Thank you my 11 wise Bali Gurus, here’s to many emotional roller coaster to come. I know you will be there for us. Caring and growing, sensing and feeling.
There is no doubt the Street Dog of Bali will survive. What it will look like as it inevitably blends with Anjing Ras, Foreign Dog, is an actioned outcome already underway and an observation currently happening. There have been claims that the original Island Street Dog variation will ultimately face extinction, logistically this is probably unlikely. Even though Bali is a small Island, similar in size to Tasmania, its undeveloped areas for now, still hold stable sanctuary for the ongoing survival of the dog in its original form.
The Bali Street Dog was Island isolated for a very long time and their preservation in original form would have continued, if not for tourism, explosive foreign investment and a massive migratory influx of humans and non-local dogs. This reality has presented a much deeper and long term danger to the dog, its impact much more insidious than the Rabies Virus. There is currently no acceptable human made vaccination against human greed.
Obtaining a formalized breed status may have possibly secured the dog in its original form and made it attractive locally and internationally. The Bali Kintamani Dog has achieved such a status and its protective shield is assured and growing. Unfortunately Street Dogs worldwide have always struggled for certified breed recognition and historically their fate and destiny has resulted in a mixed bred outcome.
There is no way of returning to a time when and where the Bali Street Dog had unfettered free roaming luxury. To dwell on that fanciful past is useless and a denial of the present and future reality facing the dog. There are issues presently on Island Bali that rightly or wrongly, place the plight of the Bali Street Dog at a very low rung, on a very long ladder of priorities.

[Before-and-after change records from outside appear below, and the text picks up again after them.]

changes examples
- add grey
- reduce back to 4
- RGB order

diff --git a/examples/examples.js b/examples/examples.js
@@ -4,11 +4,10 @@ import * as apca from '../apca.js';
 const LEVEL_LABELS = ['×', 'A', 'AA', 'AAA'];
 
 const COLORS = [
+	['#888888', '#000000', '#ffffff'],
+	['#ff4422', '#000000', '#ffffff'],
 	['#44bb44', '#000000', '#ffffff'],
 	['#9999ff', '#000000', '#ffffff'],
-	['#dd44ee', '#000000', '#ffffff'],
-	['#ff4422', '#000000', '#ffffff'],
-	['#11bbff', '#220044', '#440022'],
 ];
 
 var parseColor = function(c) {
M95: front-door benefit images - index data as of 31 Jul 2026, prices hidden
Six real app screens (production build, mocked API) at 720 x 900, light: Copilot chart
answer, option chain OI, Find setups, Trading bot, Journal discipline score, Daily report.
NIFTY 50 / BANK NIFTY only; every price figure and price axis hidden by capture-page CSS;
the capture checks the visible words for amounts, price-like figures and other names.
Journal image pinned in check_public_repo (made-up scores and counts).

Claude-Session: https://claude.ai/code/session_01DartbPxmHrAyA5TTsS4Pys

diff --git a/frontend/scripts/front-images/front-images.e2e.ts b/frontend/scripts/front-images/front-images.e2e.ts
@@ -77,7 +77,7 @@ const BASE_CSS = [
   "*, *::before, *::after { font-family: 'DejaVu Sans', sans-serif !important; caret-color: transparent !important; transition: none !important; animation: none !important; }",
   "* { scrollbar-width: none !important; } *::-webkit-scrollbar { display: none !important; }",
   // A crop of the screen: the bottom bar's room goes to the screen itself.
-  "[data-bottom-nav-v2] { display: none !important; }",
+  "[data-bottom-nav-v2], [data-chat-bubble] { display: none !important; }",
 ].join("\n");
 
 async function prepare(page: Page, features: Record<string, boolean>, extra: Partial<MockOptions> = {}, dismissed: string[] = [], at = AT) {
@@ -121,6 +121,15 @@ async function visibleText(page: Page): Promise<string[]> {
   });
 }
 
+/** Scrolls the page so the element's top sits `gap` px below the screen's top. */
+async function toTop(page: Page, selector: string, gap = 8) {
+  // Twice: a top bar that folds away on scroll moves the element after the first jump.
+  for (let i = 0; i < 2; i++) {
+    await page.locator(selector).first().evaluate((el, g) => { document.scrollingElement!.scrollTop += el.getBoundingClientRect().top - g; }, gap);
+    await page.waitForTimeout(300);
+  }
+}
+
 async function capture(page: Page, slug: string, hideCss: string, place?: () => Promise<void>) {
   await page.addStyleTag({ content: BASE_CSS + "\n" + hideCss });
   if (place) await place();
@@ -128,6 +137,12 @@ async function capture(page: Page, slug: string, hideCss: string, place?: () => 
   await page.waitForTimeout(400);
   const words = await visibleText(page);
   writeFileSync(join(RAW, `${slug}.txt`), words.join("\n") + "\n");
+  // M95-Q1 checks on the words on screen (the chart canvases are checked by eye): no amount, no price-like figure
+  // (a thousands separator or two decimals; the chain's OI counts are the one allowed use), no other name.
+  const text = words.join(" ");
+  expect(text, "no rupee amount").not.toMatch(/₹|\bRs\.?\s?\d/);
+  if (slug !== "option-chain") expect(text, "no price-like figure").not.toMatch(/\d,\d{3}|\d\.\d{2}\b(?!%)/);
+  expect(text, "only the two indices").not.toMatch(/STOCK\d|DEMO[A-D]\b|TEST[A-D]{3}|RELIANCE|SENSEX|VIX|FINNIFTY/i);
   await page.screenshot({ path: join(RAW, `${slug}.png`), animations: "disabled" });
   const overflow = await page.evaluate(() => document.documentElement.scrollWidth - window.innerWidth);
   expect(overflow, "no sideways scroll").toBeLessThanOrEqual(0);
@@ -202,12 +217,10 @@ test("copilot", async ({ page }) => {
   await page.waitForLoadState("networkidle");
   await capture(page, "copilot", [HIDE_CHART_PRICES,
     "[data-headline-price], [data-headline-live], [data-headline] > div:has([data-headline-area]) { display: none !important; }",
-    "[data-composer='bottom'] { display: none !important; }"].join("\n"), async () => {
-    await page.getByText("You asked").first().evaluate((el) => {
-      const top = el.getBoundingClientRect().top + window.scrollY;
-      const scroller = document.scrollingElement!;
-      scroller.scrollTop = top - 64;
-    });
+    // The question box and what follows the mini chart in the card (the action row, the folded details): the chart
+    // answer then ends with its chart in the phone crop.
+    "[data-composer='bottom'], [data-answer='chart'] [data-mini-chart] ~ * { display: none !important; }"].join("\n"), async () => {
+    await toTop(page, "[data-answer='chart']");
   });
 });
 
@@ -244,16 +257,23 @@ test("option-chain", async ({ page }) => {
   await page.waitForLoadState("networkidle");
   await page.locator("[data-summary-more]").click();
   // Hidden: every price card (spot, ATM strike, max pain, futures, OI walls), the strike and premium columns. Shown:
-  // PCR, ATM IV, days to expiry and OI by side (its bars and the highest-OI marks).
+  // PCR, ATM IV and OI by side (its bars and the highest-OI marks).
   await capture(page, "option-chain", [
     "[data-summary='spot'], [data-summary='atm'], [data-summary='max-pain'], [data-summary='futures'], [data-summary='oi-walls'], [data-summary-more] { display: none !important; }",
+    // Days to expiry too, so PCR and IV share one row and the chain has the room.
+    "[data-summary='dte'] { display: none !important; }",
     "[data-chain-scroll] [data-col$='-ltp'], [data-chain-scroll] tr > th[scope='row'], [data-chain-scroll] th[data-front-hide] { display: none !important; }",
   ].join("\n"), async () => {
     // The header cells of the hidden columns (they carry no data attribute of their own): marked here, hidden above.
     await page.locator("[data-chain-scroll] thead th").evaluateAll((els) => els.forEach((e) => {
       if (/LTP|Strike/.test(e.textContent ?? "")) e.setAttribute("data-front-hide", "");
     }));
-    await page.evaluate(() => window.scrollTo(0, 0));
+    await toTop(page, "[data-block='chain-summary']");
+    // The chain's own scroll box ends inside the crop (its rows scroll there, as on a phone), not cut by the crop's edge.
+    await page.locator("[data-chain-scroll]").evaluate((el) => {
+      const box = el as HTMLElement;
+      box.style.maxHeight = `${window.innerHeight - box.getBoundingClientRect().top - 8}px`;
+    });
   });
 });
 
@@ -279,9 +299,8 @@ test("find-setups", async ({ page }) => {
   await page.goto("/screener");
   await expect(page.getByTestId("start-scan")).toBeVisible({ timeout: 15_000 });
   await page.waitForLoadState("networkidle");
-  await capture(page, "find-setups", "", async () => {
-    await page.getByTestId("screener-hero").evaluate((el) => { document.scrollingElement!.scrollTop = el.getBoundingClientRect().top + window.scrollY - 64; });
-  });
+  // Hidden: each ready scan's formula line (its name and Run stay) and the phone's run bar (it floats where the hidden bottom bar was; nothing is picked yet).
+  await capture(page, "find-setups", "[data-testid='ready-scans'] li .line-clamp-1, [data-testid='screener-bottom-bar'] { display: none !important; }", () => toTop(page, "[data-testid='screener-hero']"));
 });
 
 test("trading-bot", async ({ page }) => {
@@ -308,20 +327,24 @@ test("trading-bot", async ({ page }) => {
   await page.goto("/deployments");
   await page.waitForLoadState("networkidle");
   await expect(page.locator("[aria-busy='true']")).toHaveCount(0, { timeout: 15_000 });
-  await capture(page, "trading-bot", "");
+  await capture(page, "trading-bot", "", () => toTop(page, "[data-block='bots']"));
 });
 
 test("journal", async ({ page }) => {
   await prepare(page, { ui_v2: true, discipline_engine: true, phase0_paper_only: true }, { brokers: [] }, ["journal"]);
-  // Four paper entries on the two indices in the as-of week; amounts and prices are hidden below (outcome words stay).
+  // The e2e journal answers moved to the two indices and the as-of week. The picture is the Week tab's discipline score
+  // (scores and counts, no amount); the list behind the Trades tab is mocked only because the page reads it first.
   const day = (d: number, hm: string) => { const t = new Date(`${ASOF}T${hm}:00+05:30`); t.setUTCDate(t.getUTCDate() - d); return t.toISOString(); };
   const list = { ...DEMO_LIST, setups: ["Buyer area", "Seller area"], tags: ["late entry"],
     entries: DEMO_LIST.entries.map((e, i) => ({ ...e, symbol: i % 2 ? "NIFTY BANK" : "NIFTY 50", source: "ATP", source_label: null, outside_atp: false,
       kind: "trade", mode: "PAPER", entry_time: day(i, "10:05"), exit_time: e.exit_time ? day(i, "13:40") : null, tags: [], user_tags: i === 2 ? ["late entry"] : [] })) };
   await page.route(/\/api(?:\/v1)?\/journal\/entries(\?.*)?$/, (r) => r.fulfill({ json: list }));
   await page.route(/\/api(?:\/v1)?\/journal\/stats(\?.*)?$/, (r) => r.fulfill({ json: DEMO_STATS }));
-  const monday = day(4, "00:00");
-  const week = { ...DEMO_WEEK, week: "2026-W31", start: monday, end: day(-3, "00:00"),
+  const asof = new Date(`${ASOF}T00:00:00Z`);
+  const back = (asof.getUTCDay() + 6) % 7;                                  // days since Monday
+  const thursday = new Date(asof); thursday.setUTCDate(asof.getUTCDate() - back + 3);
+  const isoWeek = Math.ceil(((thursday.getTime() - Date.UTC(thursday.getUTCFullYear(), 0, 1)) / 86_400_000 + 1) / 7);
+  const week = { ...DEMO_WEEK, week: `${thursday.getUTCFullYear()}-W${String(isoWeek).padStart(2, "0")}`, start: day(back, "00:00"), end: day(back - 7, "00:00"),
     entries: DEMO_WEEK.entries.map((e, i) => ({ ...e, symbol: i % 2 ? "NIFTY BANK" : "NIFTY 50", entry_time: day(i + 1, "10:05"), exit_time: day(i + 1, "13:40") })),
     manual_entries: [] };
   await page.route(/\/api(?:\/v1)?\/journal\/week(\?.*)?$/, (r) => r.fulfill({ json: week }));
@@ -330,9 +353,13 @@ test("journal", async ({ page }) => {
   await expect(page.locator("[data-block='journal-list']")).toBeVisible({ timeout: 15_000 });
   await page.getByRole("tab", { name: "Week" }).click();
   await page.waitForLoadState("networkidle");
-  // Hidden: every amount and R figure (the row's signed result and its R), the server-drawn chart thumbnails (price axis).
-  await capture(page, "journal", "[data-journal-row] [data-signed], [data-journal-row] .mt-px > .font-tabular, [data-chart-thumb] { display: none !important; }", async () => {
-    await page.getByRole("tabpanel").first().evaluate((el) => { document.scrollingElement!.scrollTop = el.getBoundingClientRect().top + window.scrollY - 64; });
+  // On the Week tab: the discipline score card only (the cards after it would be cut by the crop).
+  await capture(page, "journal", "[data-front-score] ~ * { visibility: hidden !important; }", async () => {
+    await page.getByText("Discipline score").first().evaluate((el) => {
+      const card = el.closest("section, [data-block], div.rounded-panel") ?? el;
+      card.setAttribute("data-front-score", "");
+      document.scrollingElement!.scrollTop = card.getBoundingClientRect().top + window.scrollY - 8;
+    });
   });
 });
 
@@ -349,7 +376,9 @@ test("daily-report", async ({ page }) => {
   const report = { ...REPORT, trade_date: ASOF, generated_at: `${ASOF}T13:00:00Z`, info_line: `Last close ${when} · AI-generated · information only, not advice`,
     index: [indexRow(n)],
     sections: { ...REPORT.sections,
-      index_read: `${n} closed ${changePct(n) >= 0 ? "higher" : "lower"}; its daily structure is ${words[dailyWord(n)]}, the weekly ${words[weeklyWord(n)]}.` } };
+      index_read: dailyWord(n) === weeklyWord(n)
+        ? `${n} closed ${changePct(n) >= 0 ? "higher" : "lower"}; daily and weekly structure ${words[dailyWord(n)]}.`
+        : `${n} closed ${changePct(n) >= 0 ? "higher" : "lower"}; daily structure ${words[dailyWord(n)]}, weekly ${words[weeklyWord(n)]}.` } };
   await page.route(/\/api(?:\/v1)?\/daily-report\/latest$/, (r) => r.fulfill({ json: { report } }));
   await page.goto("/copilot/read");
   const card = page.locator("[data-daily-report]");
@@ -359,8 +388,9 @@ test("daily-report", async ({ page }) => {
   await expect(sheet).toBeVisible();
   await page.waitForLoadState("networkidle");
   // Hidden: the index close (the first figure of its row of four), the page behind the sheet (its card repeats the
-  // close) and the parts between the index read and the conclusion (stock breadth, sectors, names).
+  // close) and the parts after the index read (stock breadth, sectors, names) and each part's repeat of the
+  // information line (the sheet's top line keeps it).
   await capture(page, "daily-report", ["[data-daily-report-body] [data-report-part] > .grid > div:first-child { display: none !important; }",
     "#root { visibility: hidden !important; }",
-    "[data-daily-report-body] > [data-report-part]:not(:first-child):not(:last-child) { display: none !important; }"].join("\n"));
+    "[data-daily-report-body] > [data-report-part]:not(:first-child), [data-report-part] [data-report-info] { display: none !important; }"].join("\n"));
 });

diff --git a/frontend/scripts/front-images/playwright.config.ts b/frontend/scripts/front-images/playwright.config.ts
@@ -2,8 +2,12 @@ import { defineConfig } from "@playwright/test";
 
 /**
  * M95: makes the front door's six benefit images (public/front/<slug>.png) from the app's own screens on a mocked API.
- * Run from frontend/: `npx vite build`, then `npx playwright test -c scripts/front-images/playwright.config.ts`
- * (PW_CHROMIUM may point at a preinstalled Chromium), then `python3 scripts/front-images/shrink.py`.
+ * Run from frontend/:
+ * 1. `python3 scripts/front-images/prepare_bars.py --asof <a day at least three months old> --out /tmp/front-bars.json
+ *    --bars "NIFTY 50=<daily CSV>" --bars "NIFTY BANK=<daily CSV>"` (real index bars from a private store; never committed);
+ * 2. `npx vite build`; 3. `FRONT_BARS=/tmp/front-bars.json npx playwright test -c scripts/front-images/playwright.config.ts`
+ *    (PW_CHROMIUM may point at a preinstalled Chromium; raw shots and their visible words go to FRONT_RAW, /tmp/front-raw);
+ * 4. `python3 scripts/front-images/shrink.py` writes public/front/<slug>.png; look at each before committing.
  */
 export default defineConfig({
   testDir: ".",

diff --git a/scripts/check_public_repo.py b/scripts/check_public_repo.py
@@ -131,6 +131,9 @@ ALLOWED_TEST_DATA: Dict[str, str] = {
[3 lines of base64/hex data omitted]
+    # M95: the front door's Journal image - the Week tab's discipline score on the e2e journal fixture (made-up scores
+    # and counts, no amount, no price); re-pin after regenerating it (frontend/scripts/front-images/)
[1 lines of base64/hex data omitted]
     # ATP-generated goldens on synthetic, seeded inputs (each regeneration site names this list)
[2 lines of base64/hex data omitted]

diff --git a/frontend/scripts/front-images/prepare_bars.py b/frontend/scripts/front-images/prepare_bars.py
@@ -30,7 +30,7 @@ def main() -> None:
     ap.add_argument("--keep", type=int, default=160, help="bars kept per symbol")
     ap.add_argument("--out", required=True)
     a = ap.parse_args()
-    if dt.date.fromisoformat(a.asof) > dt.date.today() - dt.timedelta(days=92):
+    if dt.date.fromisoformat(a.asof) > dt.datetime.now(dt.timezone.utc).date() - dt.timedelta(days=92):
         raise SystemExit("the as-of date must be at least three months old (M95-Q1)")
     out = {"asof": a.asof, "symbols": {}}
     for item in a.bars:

History is vastly important and even though there are many who disagree, it’s still the only way to remind and show future generations the way things actually were. The Bali Street Dog will survive, it will not look as it once did and that’s the reality of forward momentum. What is important now, what has always been historically important, is to continue recording the subject, from its beginning on through its ongoing evolutionary journey.
Keeping the Bali Street Dog in the mind of those who believe that Protection of species history is important, is the only way to continue Promoting and Preserving its ongoing right to be heard.